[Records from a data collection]
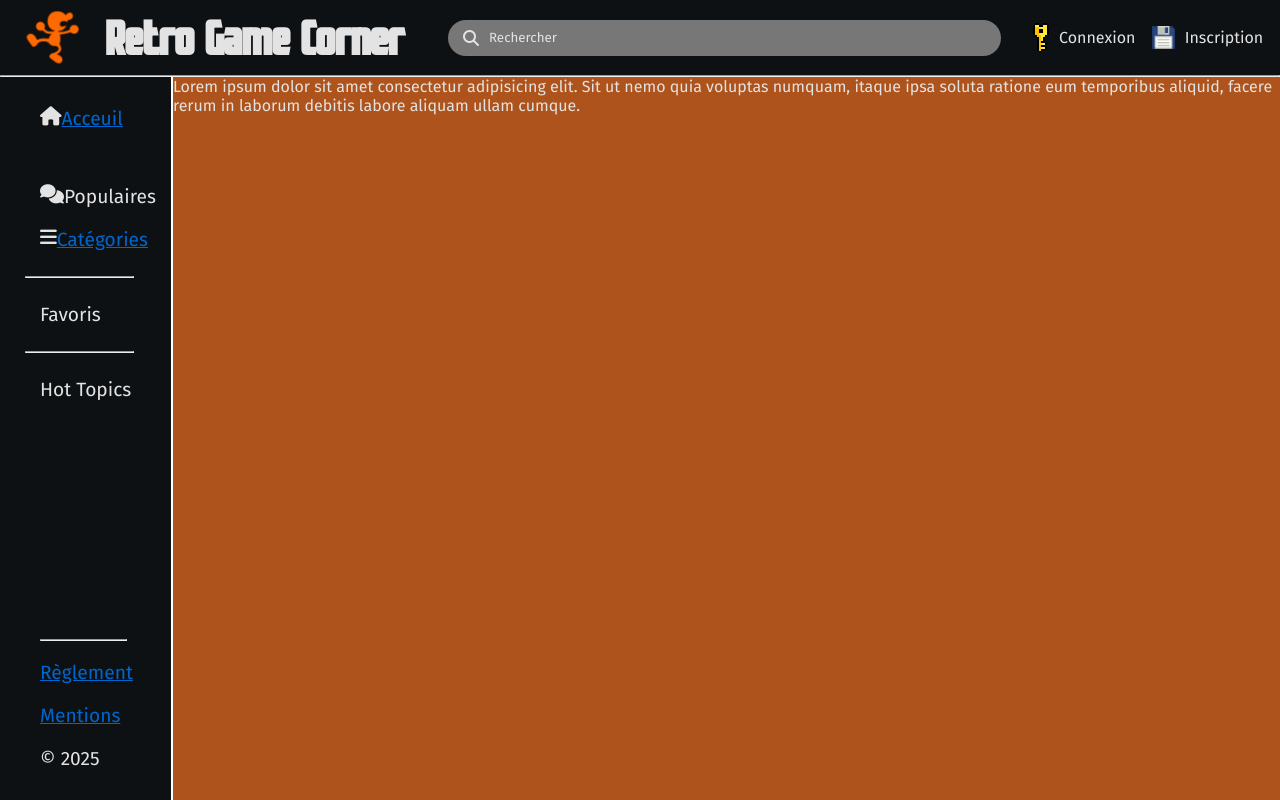
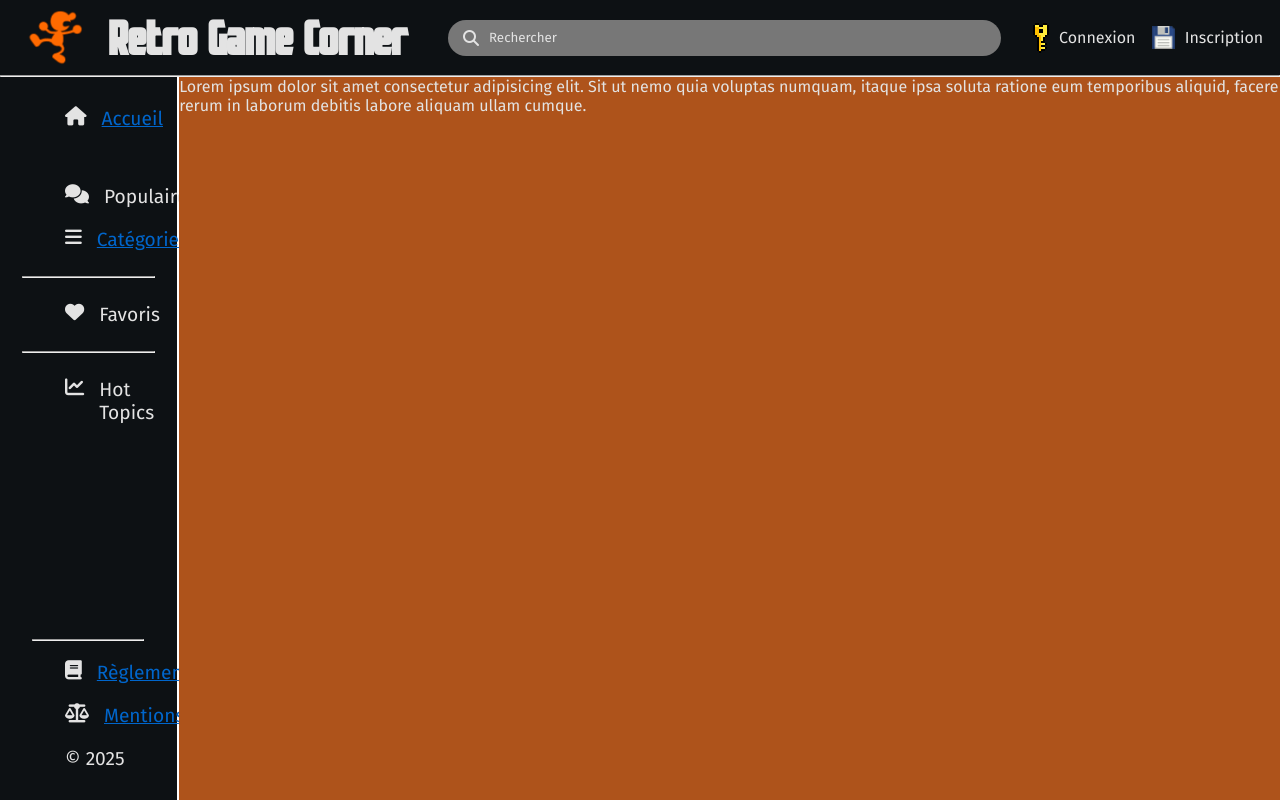
Before and after one commit to Xylo87/MVC_Forum, a PHP site: page / in a window 1280 px wide. Run offline with PHP 8.4, Linux system fonts and the light colour scheme; some libraries are stand-ins or nearby versions.

Commit message:
update/feat : application de style (finalisation NavBar + SideBar + style général) + mise en place d'une REGEX sur le mot de passe lors de l'inscription

```diff
--- a/forumPlateau_V2/app/DAO.php
+++ b/forumPlateau_V2/app/DAO.php
@@ -13,8 +13,8 @@ namespace App;
 abstract class DAO{
 
     private static $host   = 'mysql:host=127.0.0.1;port=3306';
-    // private static $dbname = 'forum';
-    private static $dbname = 'forum_theo';
+    private static $dbname = 'forum';
+    // private static $dbname = 'forum_theo';
     private static $dbuser = 'root';
     private static $dbpass = '';
 
--- a/forumPlateau_V2/controller/SecurityController.php
+++ b/forumPlateau_V2/controller/SecurityController.php
@@ -27,9 +27,12 @@ class SecurityController extends AbstractController{
                 $user = $utilisateurManager->findUserByMail($mail);
                 $user2 = $utilisateurManager->findUserByNickname($pseudo);
 
+                // REGEX
+                $regex = "/^(?=.*[a-z])(?=.*[A-Z])(?=.*\d)(?=.*[@$!%*?&])[A-Za-z\d@$!%*?&]{12,}$/";
+
                 if ($user || $user2) {
                 } else {
-                    if ($pass1 === $pass2 && strlen($pass1) >= 5) {
+                    if ($pass1 === $pass2 && preg_match($regex, $pass2)) {
                         $utilisateurManager->add(
                             [
                                 "pseudo" => $pseudo,
--- a/forumPlateau_V2/public/css/style.css
+++ b/forumPlateau_V2/public/css/style.css
@@ -17,6 +17,10 @@ body {
     font-family: "Fira Sans";
 }
 
+a {
+    color: rgb(0, 102, 204);
+}
+
 #wrapper {
     display: flex;
     flex-direction: column;
@@ -34,7 +38,7 @@ nav {
     font-size: xx-large;
     align-items: center;
     gap: 25px;
-    padding: 10px 0 10px 25px;
+    padding: 10px 0 10px 28px;
 }
 
 #nav-left img {
@@ -126,7 +130,7 @@ main {
     width: 14%;
     border-right: solid 2px white;
     font-size: larger;
-    padding: 15px 0 15px 25px;
+    padding: 15px 0 15px 0;
     display: flex;
     flex-direction: column;
     gap: 10px;
@@ -134,19 +138,30 @@ main {
 
 .sideHome {
     display: flex;
-    padding: 15px;
-    margin-bottom: 15px;
+    padding: 15px 0 30px 65px;
+    gap: 15px;
 }
 
 .sideSection, footer {
     display: flex;
     flex-direction: column;
-    padding: 15px;
+    padding: 15px 0 15px 65px;
     gap: 20px;
 }
 
 .cutSection {
     width: 75%;
+    align-self: center;
+}
+
+.cutSectionEnd {
+    margin-left: -33px;
+    margin-right: 33px;
+}
+
+.navElement {
+    display: flex;
+    gap: 15px;
 }
 
 footer {
@@ -158,16 +173,13 @@ footer {
     flex-grow: 1;
 }
 
-.navElement {
-    display: flex;
-}
-
-a {
-    color: rgb(0, 102, 204);
+ul {
+    margin: 0 0 10px 15px;
 }
 
 .none {
     flex: none;
+    margin: 25px;
 }
 
 .locked {
--- a/forumPlateau_V2/view/forum/listCategories.php
+++ b/forumPlateau_V2/view/forum/listCategories.php
@@ -4,9 +4,9 @@
 
 <div class="none">
     <h1>Liste des catégories</h1>
-
+    <br>
     <?php
     foreach($categories as $category ){ ?>
-        <p><a href="index.php?ctrl=forum&action=listTopicsByCategory&id=<?= $category->getId() ?>"><?= $category->getNom() ?></a></p>
+        <ul><li><a href="index.php?ctrl=forum&action=listTopicsByCategory&id=<?= $category->getId() ?>"><?= $category->getNom() ?></a></li></ul>
     <?php } ?>
 </div>
--- a/forumPlateau_V2/view/forum/listMessages.php
+++ b/forumPlateau_V2/view/forum/listMessages.php
@@ -19,9 +19,9 @@
     <!-- LOCK/UNLOCK -->
     <?php if ((Session::getUser() && Session::getUser()->getId() == $topic->getUtilisateur()->getId()) || (Session::getUser() && Session::getUser()->getRole() == "Administrateur")) { ?>
         <?php if ($topic->getLock() == 0) { ?>
-        <a href="index.php?ctrl=forum&action=lock&id=<?=$topic->getId()?>">Lock</a>
+        🔒 <a href="index.php?ctrl=forum&action=lock&id=<?=$topic->getId()?>">Lock</a>
         <?php } else { ?>
-        <a href="index.php?ctrl=forum&action=unlock&id=<?=$topic->getId()?>">Unlock</a>
+        🔓 <a href="index.php?ctrl=forum&action=unlock&id=<?=$topic->getId()?>">Unlock</a>
         <?php } ?>
     <?php } ?>
     <br>
@@ -37,6 +37,8 @@
     <?php } ?>
 
     <!-- CHAMP TEXTE POST -->
+    <br>
+    <br>
     <form action="index.php?ctrl=forum&action=addMessage&id=<?= $topic->getId() ?>" method="post">
         <?php if ($topic->getLock() == 1) { ?>
                 <textarea class="locked" name="post" id="post" placeholder="Sujet verouillé !" cols="40" rows="5" required disabled></textarea>
--- a/forumPlateau_V2/view/home.php
+++ b/forumPlateau_V2/view/home.php
@@ -2,36 +2,6 @@
 use App\Session;
 ?>
 
-<div id="sidebar">
-    <div class="sideHome">
-        <i class="fa-solid fa-house"></i>
-        <a href="index.php?ctrl=home&action=index"><p>Acceuil</p></a>
-    </div>
-    <div class="sideSection">
-        <div class="navElement">
-            <i class="fa-solid fa-comments"></i>
-            <p>Populaires</p>
-        </div>
-        <div class="navElement">
-            <i class="fa-solid fa-bars"></i>
-            <a href="index.php?ctrl=forum&action=index"><p>Catégories</p></a>
-        </div>
-    </div>
-    <hr class="cutSection">
-    <div class="sideSection">
-        <p>Favoris</p>
-    </div>
-    <hr class="cutSection">
-    <div class="sideSection">
-        <p>Hot Topics</p>
-    </div>
-    <footer>
-        <hr class="cutSection">
-        <p><a href="#">Règlement</a></p>
-        <p><a href="#">Mentions</a></p>
-        <p>&copy; <?= date_create("now")->format("Y") ?></p>
-    </footer>
-</div>
 <div id="content">
     <p>Lorem ipsum dolor sit amet consectetur adipisicing elit.
     Sit ut nemo quia voluptas numquam, itaque ipsa soluta ratione eum temporibus aliquid,
--- a/forumPlateau_V2/view/layout.php
+++ b/forumPlateau_V2/view/layout.php
@@ -61,6 +61,48 @@
             </header>
 
             <main>
+                <div id="sidebar">
+                    <div class="sideHome">
+                        <i class="fa-solid fa-house"></i>
+                        <a href="index.php?ctrl=home&action=index"><p>Accueil</p></a>
+                    </div>
+                    <div class="sideSection">
+                        <div class="navElement">
+                            <i class="fa-solid fa-comments"></i>
+                            <p>Populaires</p>
+                        </div>
+                        <div class="navElement">
+                            <i class="fa-solid fa-bars"></i>
+                            <a href="index.php?ctrl=forum&action=index"><p>Catégories</p></a>
+                        </div>
+                    </div>
+                    <hr class="cutSection">
+                    <div class="sideSection">
+                        <div class="navElement">
+                            <i class="fa-solid fa-heart"></i>
+                            <p>Favoris</p>
+                        </div>
+                    </div>
+                    <hr class="cutSection">
+                    <div class="sideSection">
+                        <div class="navElement">
+                            <i class="fa-solid fa-chart-line"></i>
+                            <p>Hot Topics</p>
+                        </div>
+                    </div>
+                    <footer>
+                    <hr class="cutSectionEnd">
+                        <div class="navElement">
+                            <i class="fa-solid fa-book"></i>
+                            <p><a href="#">Règlement</a></p>
+                        </div>
+                        <div class="navElement">
+                            <i class="fa-solid fa-scale-balanced"></i>
+                            <p><a href="#">Mentions</a></p>
+                        </div>
+                        <p>&copy; <?= date_create("now")->format("Y") ?></p>
+                    </footer>
+                </div>
                 <?= $page ?>
             </main>
         </div>
```
Also changed, not shown: forumPlateau_V2/view/forum/listTopics.php (+8 -5 lines), forumPlateau_V2/view/login.php (+4 -3 lines), forumPlateau_V2/view/profile.php (+5 -5 lines), forumPlateau_V2/view/register.php (+6 -5 lines).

▶ [EXERCISE]:
Would you filter the records and copy each line that contains the word "margin"?

▶ [TASK ANSWER]:
-    margin-bottom: 15px;
+    margin-left: -33px;
+    margin-right: 33px;
+    margin: 0 0 10px 15px;
+    margin: 25px;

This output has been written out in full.